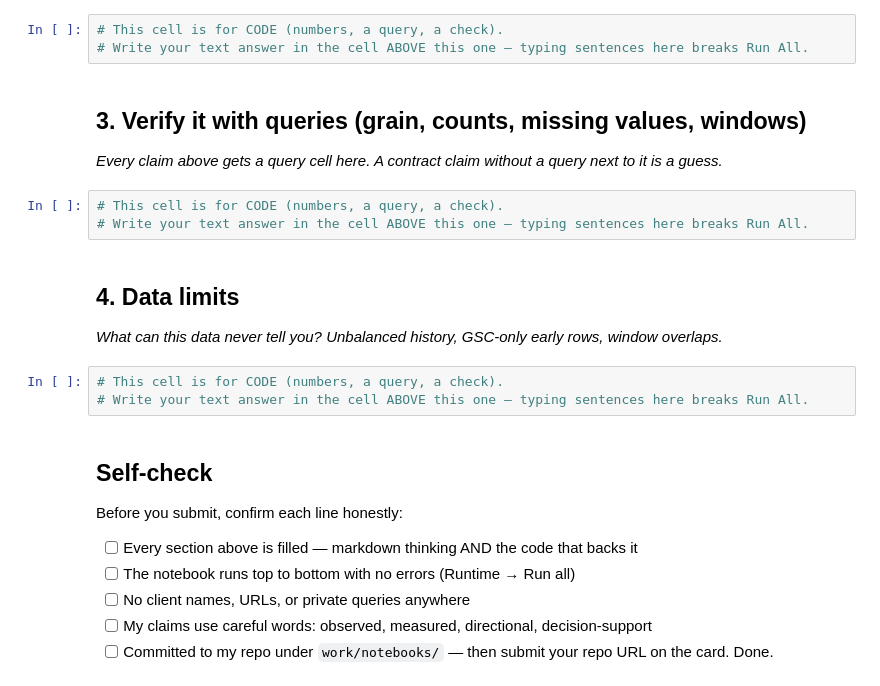
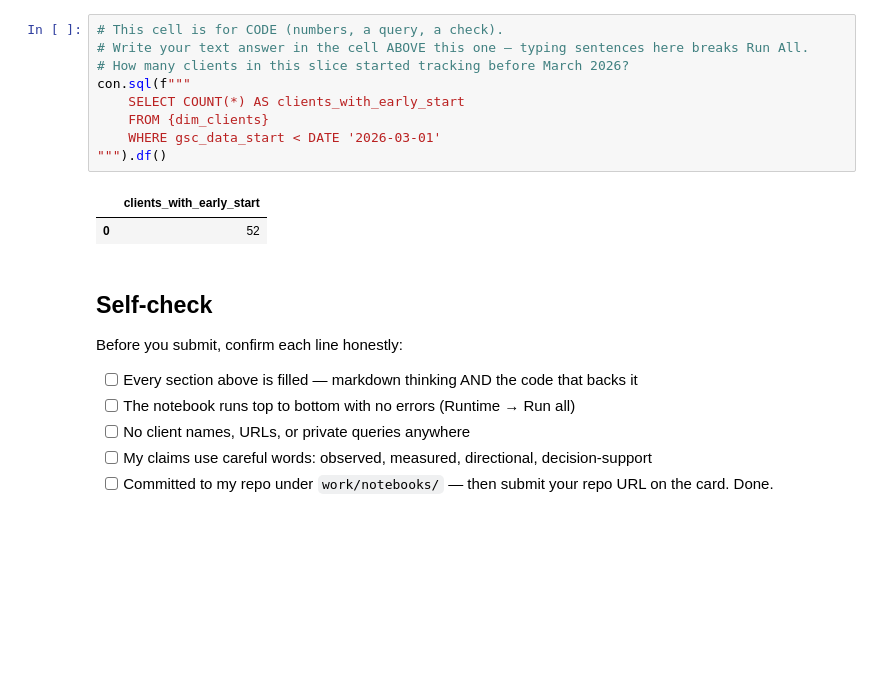
Before and after one commit to 13aakash/flyrank-ml-internship, a Jupyter notebook: work/notebooks/w03_data_contract.ipynb, the cells around one changed output. Drawn from its saved outputs; the diff is of its cells as text; blank space fills up the shorter version.

```diff
--- a/work/notebooks/w03_data_contract.ipynb
+++ b/work/notebooks/w03_data_contract.ipynb
@@ -20,20 +185,15 @@ This skeleton is yours to fill. Work the sections **in order** — each one has
 # %%
 # This cell is for CODE (numbers, a query, a check).
 # Write your text answer in the cell ABOVE this one — typing sentences here breaks Run All.
+# How many clients in this slice started tracking before March 2026?
+con.sql(f"""
+    SELECT COUNT(*) AS clients_with_early_start
+    FROM {dim_clients}
+    WHERE gsc_data_start < DATE '2026-03-01'
+""").df()
+# %% [output]
+|  | clients_with_early_start |
+| 0 | 52 |
-# %% [markdown]
-## 3. Verify it with queries (grain, counts, missing values, windows)
-
-*Every claim above gets a query cell here. A contract claim without a query next to it is a guess.*
-# %%
-# This cell is for CODE (numbers, a query, a check).
-# Write your text answer in the cell ABOVE this one — typing sentences here breaks Run All.
-# %% [markdown]
-## 4. Data limits
-
-*What can this data never tell you? Unbalanced history, GSC-only early rows, window overlaps.*
-# %%
-# This cell is for CODE (numbers, a query, a check).
-# Write your text answer in the cell ABOVE this one — typing sentences here breaks Run All.
 # %% [markdown]
 ## Self-check
 
```
Also changed, not shown: parts of 14 cells of this notebook.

++++

=== Problem details ===
Could you return every line from the entries above in which the string "changed" occurs?

=== Solved exercise ===
Before and after one commit to 13aakash/flyrank-ml-internship, a Jupyter notebook: work/notebooks/w03_data_contract.ipynb, the cells around one changed output. Drawn from its saved outputs; the diff is of its cells as text; blank space fills up the shorter version.
Also changed, not shown: parts of 14 cells of this notebook.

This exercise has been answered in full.